--- Supplied records Enclosed Below ---

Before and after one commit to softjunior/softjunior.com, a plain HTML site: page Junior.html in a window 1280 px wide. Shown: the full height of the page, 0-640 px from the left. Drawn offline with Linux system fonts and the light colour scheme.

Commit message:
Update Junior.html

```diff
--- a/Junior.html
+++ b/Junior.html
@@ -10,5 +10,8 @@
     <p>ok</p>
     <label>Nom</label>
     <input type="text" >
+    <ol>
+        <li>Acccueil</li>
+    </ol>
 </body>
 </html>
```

--- End of Enclosed Supplied records ---
--- Supplied records Enclosed Below ---

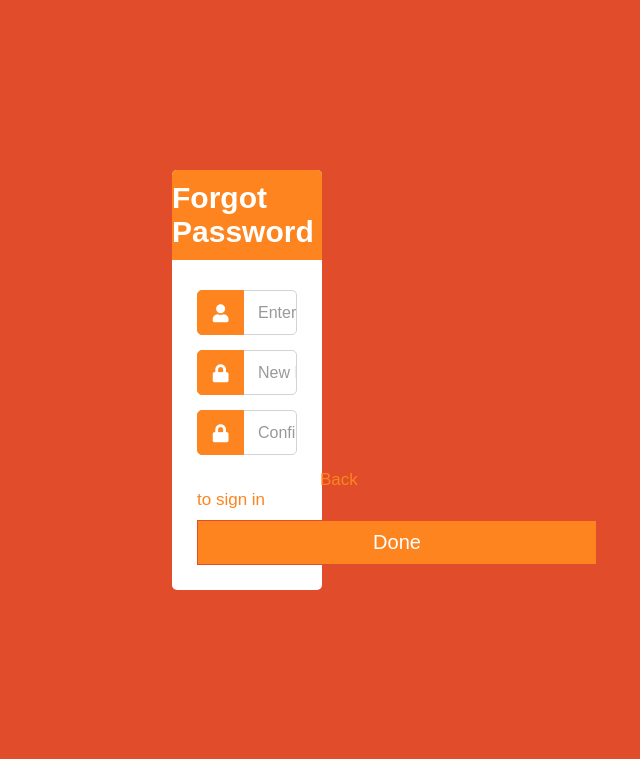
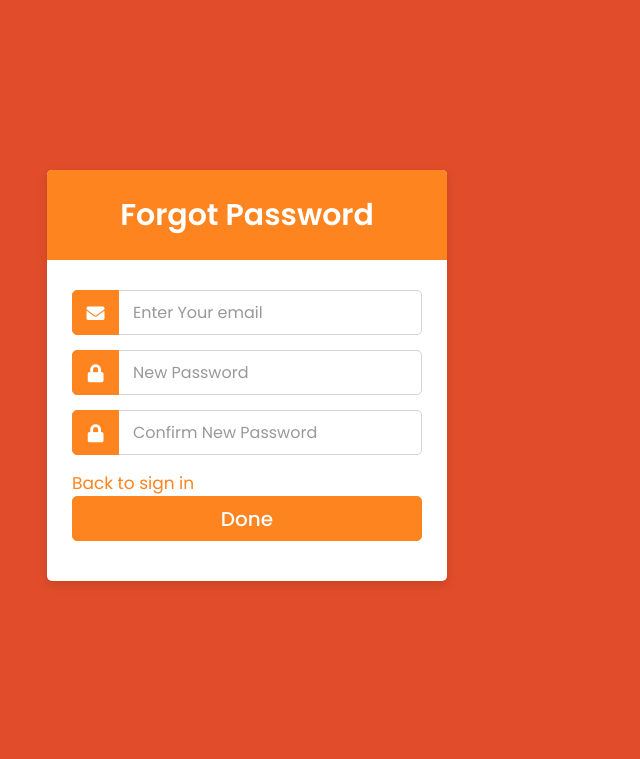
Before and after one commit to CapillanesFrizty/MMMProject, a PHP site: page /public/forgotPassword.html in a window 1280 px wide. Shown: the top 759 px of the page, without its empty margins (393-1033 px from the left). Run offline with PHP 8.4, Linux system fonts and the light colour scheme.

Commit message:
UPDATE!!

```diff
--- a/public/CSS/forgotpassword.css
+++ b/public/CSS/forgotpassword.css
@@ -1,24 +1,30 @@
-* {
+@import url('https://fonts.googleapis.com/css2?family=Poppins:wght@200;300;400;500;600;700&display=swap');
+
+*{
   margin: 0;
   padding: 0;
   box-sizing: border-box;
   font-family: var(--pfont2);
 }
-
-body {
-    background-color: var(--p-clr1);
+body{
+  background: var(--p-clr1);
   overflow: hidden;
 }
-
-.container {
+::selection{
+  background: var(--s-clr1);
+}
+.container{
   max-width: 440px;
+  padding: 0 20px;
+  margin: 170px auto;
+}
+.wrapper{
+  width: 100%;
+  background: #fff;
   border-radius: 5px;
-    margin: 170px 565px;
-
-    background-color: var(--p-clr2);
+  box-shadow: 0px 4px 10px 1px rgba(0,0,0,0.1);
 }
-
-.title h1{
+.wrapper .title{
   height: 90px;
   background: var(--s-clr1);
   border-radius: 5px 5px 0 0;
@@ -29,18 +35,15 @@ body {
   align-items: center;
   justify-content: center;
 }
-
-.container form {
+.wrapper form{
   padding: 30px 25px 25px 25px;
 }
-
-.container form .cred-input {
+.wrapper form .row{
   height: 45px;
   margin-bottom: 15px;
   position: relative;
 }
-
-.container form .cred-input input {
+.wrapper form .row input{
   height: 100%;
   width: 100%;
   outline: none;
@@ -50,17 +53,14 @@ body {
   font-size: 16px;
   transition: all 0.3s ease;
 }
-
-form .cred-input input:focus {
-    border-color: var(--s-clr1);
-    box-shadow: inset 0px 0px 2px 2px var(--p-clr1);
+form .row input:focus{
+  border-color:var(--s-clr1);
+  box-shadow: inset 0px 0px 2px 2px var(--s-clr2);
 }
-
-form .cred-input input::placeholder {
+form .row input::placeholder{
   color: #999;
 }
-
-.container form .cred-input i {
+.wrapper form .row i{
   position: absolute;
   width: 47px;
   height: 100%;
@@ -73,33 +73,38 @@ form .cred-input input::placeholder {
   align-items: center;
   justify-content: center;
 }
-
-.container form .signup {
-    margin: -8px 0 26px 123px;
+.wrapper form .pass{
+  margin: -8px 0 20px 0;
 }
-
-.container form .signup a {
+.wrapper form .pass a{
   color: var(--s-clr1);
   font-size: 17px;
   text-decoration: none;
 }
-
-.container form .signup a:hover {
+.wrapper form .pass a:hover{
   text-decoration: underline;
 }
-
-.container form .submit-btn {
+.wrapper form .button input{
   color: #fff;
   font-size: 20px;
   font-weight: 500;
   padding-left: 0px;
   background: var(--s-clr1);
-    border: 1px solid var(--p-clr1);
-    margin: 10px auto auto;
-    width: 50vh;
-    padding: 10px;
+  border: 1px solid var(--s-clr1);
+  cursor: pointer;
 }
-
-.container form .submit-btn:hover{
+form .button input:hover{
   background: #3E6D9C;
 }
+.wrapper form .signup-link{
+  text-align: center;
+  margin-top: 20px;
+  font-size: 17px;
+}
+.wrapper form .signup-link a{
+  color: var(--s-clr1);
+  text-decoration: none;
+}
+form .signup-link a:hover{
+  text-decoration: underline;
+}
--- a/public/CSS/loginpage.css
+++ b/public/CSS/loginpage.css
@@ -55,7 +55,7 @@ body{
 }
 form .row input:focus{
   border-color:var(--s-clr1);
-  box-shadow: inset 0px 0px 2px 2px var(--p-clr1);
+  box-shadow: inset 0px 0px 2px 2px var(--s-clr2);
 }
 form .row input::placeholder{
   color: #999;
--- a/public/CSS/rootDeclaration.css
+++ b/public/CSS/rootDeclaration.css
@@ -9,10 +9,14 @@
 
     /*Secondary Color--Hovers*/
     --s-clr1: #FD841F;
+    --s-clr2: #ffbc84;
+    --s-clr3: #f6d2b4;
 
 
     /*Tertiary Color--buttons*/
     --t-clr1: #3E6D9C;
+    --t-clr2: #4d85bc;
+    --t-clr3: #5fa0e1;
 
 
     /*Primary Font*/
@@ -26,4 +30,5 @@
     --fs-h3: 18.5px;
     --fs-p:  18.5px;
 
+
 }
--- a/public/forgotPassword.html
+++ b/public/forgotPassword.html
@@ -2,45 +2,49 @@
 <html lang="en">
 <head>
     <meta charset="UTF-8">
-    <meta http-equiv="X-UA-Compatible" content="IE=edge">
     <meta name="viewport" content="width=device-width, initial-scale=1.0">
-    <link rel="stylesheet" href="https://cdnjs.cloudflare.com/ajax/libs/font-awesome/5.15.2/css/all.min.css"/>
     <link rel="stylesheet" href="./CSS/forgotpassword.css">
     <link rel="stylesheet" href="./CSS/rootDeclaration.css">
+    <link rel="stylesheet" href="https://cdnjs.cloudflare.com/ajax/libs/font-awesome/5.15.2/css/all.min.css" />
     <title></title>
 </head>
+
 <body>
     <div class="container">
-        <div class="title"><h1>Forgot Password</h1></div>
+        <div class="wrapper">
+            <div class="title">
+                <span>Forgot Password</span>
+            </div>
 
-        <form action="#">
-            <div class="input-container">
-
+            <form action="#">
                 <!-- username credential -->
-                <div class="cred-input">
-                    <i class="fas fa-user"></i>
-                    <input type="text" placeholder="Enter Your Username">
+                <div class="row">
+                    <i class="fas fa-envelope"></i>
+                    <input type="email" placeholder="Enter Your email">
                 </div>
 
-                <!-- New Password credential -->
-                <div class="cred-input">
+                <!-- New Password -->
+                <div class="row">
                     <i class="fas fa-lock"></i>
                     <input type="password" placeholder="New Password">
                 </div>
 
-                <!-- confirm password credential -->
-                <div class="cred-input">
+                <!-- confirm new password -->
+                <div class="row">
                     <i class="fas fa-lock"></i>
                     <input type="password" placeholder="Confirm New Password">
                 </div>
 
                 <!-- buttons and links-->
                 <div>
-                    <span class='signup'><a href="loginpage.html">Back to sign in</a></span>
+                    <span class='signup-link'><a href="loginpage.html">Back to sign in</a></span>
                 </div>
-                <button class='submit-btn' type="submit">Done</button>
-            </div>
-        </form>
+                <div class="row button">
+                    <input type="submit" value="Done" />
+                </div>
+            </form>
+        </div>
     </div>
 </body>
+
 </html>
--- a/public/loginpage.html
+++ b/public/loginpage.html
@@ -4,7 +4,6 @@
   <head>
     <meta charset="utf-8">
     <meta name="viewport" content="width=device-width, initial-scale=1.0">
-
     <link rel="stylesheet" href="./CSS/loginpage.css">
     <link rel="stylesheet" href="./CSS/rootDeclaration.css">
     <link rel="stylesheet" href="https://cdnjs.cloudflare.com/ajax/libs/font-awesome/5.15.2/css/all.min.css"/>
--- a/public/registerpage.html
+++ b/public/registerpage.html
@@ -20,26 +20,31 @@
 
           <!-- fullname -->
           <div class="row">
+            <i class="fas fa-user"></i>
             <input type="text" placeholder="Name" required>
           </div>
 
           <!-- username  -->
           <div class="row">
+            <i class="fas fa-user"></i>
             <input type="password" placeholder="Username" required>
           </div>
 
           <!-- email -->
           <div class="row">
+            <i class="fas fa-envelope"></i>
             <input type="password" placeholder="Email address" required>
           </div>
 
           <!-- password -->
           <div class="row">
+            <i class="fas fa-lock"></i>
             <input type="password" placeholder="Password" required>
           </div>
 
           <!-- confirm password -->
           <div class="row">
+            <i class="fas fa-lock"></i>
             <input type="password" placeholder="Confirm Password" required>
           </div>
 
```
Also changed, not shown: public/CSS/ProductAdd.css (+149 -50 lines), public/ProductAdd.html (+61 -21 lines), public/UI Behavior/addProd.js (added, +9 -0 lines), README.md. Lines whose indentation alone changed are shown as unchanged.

--- End of Enclosed Supplied records ---

How to complete this task = Sift the material for lines with the string "Your". Copy each one found.

The completed task =
-                    <input type="text" placeholder="Enter Your Username">
+                    <input type="email" placeholder="Enter Your email">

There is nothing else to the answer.